-- WHAT THE EXERCISE ASKS --
Take every line containing "shown" out of the records.

-- DATASET EXTRACT --
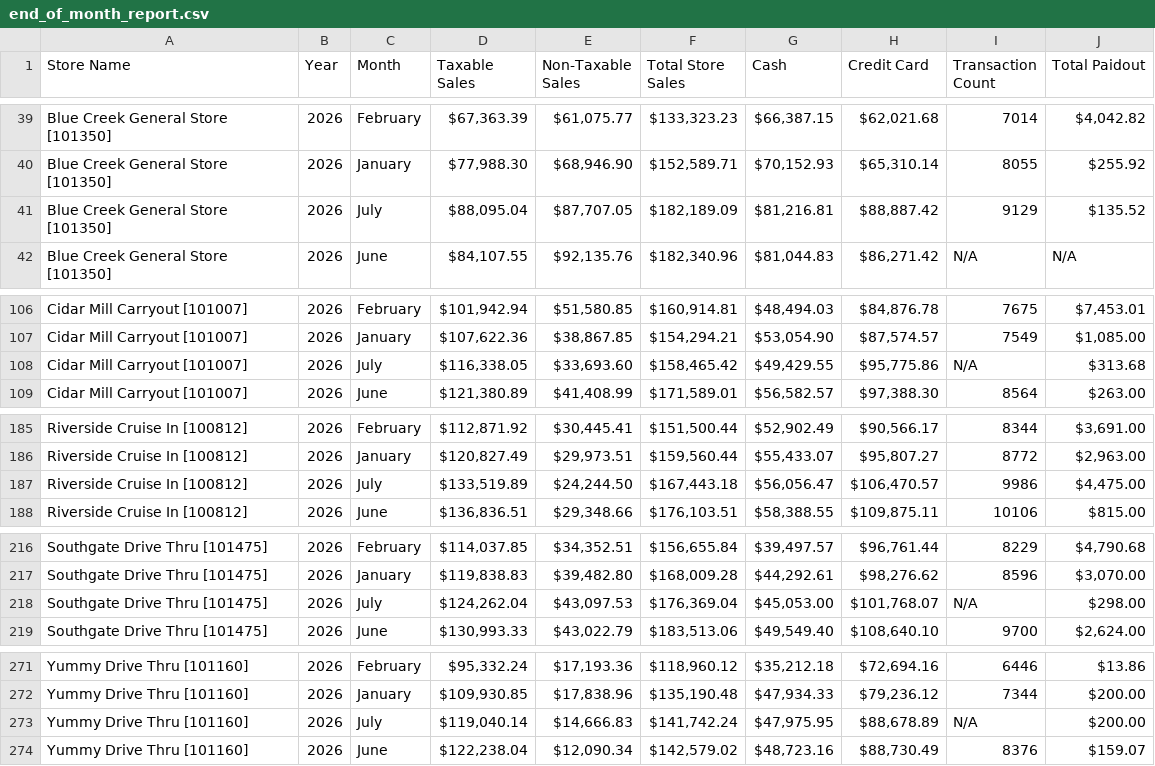
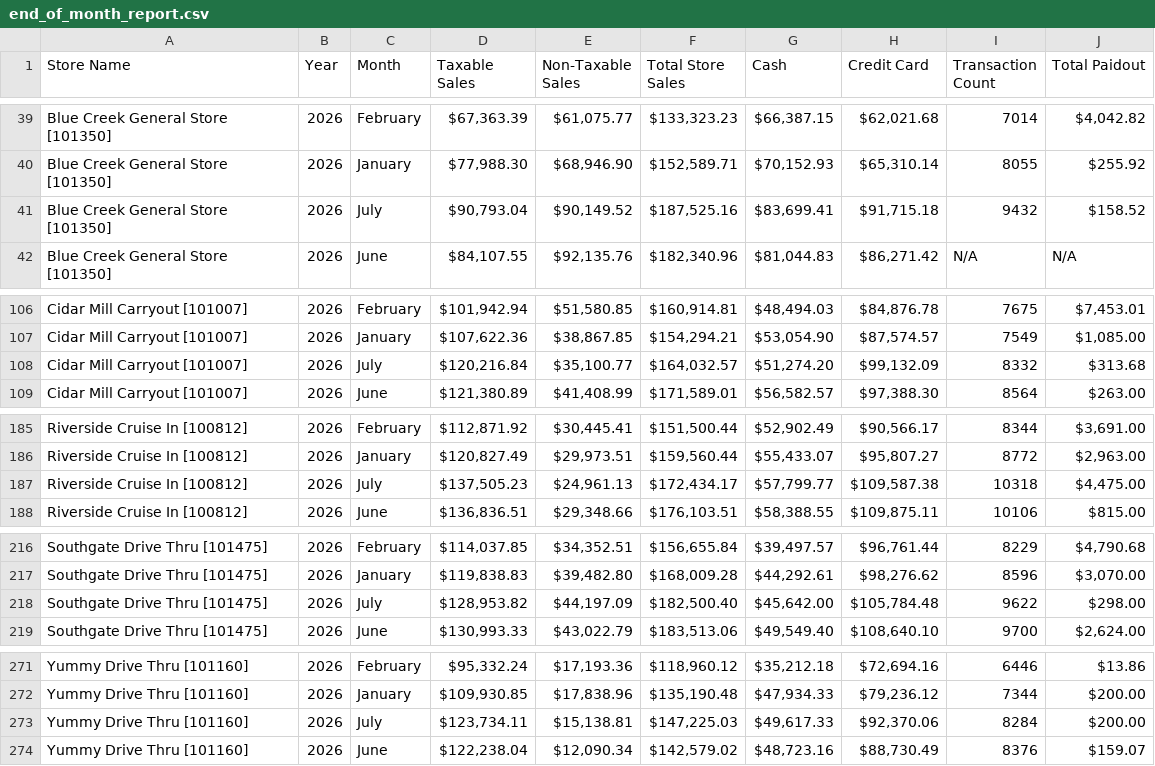
Before and after one commit to SHYAM555-BYTE/store-dashboard, a CSV file: end_of_month_report.csv, drawn as a sheet; only a part is shown, gaps mark what is left out.

```diff
--- a/end_of_month_report.csv
+++ b/end_of_month_report.csv
@@ -40,3 +40,3 @@ Blue Creek General Store [101350],2026,February,"$67,363.39","$61,075.77","$133,
 Blue Creek General Store [101350],2026,January,"$77,988.30","$68,946.90","$152,589.71","$70,152.93","$65,310.14",8055,$255.92
-Blue Creek General Store [101350],2026,July,"$88,095.04","$87,707.05","$182,189.09","$81,216.81","$88,887.42",9129,$135.52
+Blue Creek General Store [101350],2026,July,"$90,793.04","$90,149.52","$187,525.16","$83,699.41","$91,715.18",9432,$158.52
 Blue Creek General Store [101350],2026,June,"$84,107.55","$92,135.76","$182,340.96","$81,044.83","$86,271.42",N/A,N/A
@@ -107,3 +107,3 @@ Cidar Mill Carryout [101007],2026,February,"$101,942.94","$51,580.85","$160,914.
 Cidar Mill Carryout [101007],2026,January,"$107,622.36","$38,867.85","$154,294.21","$53,054.90","$87,574.57",7549,"$1,085.00"
-Cidar Mill Carryout [101007],2026,July,"$116,338.05","$33,693.60","$158,465.42","$49,429.55","$95,775.86",N/A,$313.68
+Cidar Mill Carryout [101007],2026,July,"$120,216.84","$35,100.77","$164,032.57","$51,274.20","$99,132.09",8332,$313.68
 Cidar Mill Carryout [101007],2026,June,"$121,380.89","$41,408.99","$171,589.01","$56,582.57","$97,388.30",8564,$263.00
@@ -186,3 +186,3 @@ Riverside Cruise In [100812],2026,February,"$112,871.92","$30,445.41","$151,500.
 Riverside Cruise In [100812],2026,January,"$120,827.49","$29,973.51","$159,560.44","$55,433.07","$95,807.27",8772,"$2,963.00"
-Riverside Cruise In [100812],2026,July,"$133,519.89","$24,244.50","$167,443.18","$56,056.47","$106,470.57",9986,"$4,475.00"
+Riverside Cruise In [100812],2026,July,"$137,505.23","$24,961.13","$172,434.17","$57,799.77","$109,587.38",10318,"$4,475.00"
 Riverside Cruise In [100812],2026,June,"$136,836.51","$29,348.66","$176,103.51","$58,388.55","$109,875.11",10106,$815.00
@@ -217,3 +217,3 @@ Southgate Drive Thru [101475],2026,February,"$114,037.85","$34,352.51","$156,655
 Southgate Drive Thru [101475],2026,January,"$119,838.83","$39,482.80","$168,009.28","$44,292.61","$98,276.62",8596,"$3,070.00"
-Southgate Drive Thru [101475],2026,July,"$124,262.04","$43,097.53","$176,369.04","$45,053.00","$101,768.07",N/A,$298.00
+Southgate Drive Thru [101475],2026,July,"$128,953.82","$44,197.09","$182,500.40","$45,642.00","$105,784.48",9622,$298.00
 Southgate Drive Thru [101475],2026,June,"$130,993.33","$43,022.79","$183,513.06","$49,549.40","$108,640.10",9700,"$2,624.00"
@@ -272,3 +272,3 @@ Yummy Drive Thru [101160],2026,February,"$95,332.24","$17,193.36","$118,960.12",
 Yummy Drive Thru [101160],2026,January,"$109,930.85","$17,838.96","$135,190.48","$47,934.33","$79,236.12",7344,$200.00
-Yummy Drive Thru [101160],2026,July,"$119,040.14","$14,666.83","$141,742.24","$47,975.95","$88,678.89",N/A,$200.00
+Yummy Drive Thru [101160],2026,July,"$123,734.11","$15,138.81","$147,225.03","$49,617.33","$92,370.06",8284,$200.00
 Yummy Drive Thru [101160],2026,June,"$122,238.04","$12,090.34","$142,579.02","$48,723.16","$88,730.49",8376,$159.07
```
Also changed, not shown: end_of_report.csv.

-- WORKED SOLUTION --
Before and after one commit to SHYAM555-BYTE/store-dashboard, a CSV file: end_of_month_report.csv, drawn as a sheet; only a part is shown, gaps mark what is left out.
Also changed, not shown: end_of_report.csv.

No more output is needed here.